The chances of giving birth to a healthy baby after using IVF depend on various factors, including:
- Maternal age. The younger you are, the more likely you are to get pregnant and give birth to a healthy baby using your own eggs during IVF. Women age 41 and older are often counseled to consider using donor eggs during IVF to increase the chances of success.
- Embryo status. Transfer of embryos that are more developed is associated with higher pregnancy rates compared with less-developed embryos (day two or three). However, not all embryos survive the development process. Talk with your doctor or other care provider about your specific situation.
- Reproductive history. Women who’ve previously given birth are more likely to be able to get pregnant using IVF than are women who’ve never given birth. Success rates are lower for women who’ve previously used IVF multiple times but didn’t get pregnant.
- Cause of infertility.
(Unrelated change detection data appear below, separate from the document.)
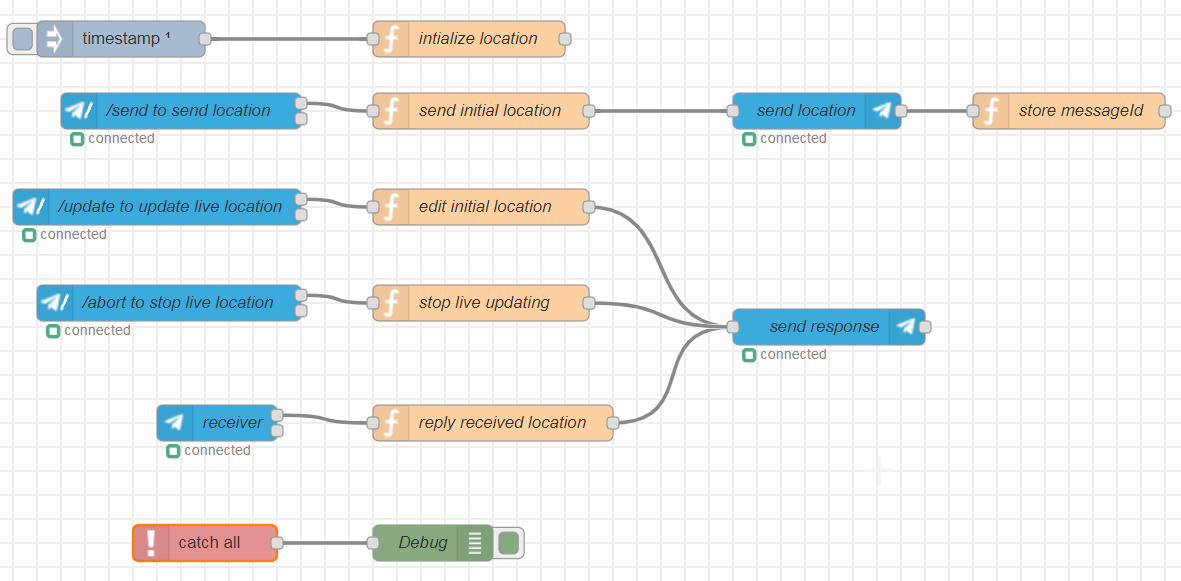
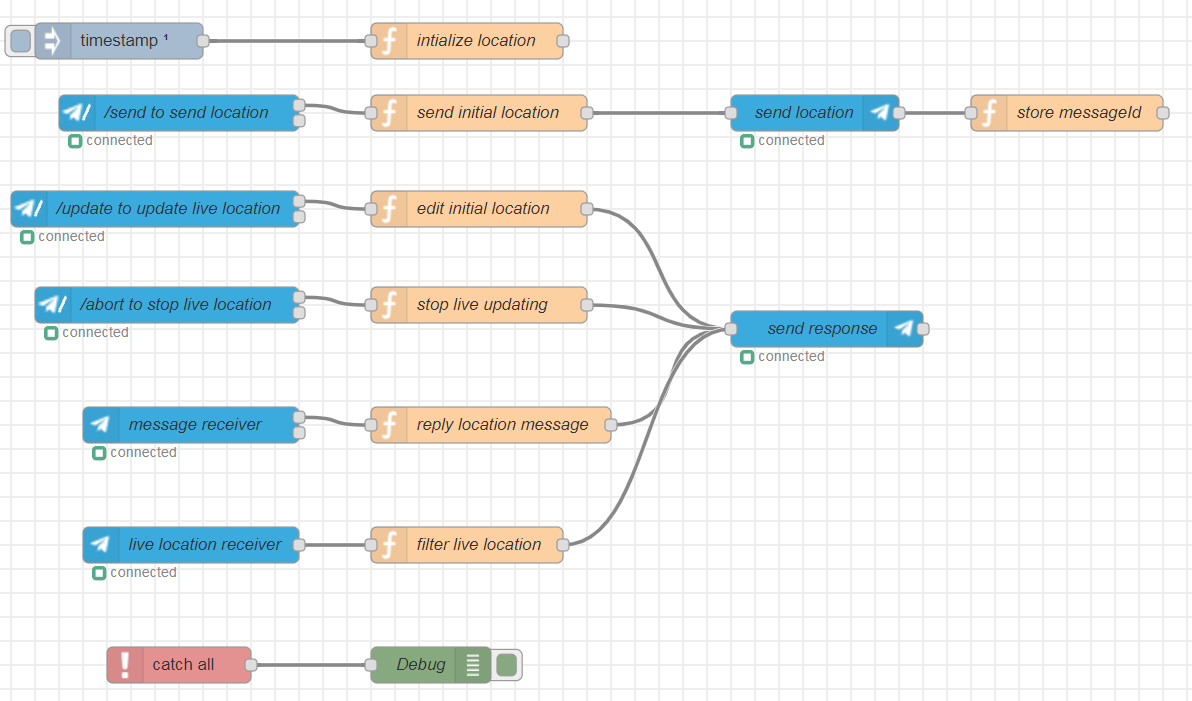
added live location receiver example

Changed region(s): [[0.0, 0.031, 1.0, 0.8365], [0.0914, 0.8985, 0.4572, 0.9914]]

diff --git a/telegrambot/99-telegrambot.js b/telegrambot/99-telegrambot.js
@@ -478,12 +478,12 @@ module.exports = function (RED) {
                 node.telegramBot.on(this.event, (botMsg) => {
                     var username;
                     var chatid;
-                    if (botMsg.from) {       //private, group, supergroup
-                        username = botMsg.from.username;
-                        chatid = botMsg.from.id;
-                    } else if (botMsg.chat) { //channel
+                    if (botMsg.chat) { //channel
                         username = botMsg.chat.username;
                         chatid = botMsg.chat.id;
+                    } else if (botMsg.from) {       //private, group, supergroup
+                        username = botMsg.from.username;
+                        chatid = botMsg.from.id;
                     } else {
                         node.error("username or chatid undefined");
                     }
@@ -540,7 +540,9 @@ module.exports = function (RED) {
                                     content: botMsg.text,
                                     editDate: botMsg.edit_date,
                                     date: botMsg.date,
-                                    from: botMsg.from
+                                    from: botMsg.from,
+                                    chat: botMsg.chat,
+                                    location: botMsg.location // for live location updates
                                 };
                                 break;
 

diff --git a/README.md b/README.md
@@ -326,6 +326,12 @@ msg.payload.options = {
 ![Alt text](images/TelegramBotLiveLocation.png?raw=true "Live Location Flow")
 [livelocation flow](examples/livelocation.json)
 
+## Receiving live location updates
+When a user sends his location then it is received by the standard message receiver node.
+But when a live location is updated, then you will receive the same message event as one would
+edit an already existing message in the chat (edit_message). The example above contains an event handler node that
+receives those message edits, and filters for the ones that contain a location. 
+
 
 ## Advanced options when sending messages.
 Text messages can be in markdown format to support fat and italic style. To enable markdown format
Having a normal supply of eggs increases your chances of being able to get pregnant using IVF. Women who have severe endometriosis are less likely to be able to get pregnant using IVF than are women who have unexplained infertility.
- Lifestyle factors. Women who smoke typically have fewer eggs retrieved during IVF and may miscarry more often. Smoking can lower a woman’s chance of success using IVF by 50%. Obesity can decrease your chances of getting pregnant and having a baby. Use of alcohol, recreational drugs, excessive caffeine and certain medications also can be harmful.
Talk with your doctor about any factors that apply to you and how they may affect your chances of a successful pregnancy.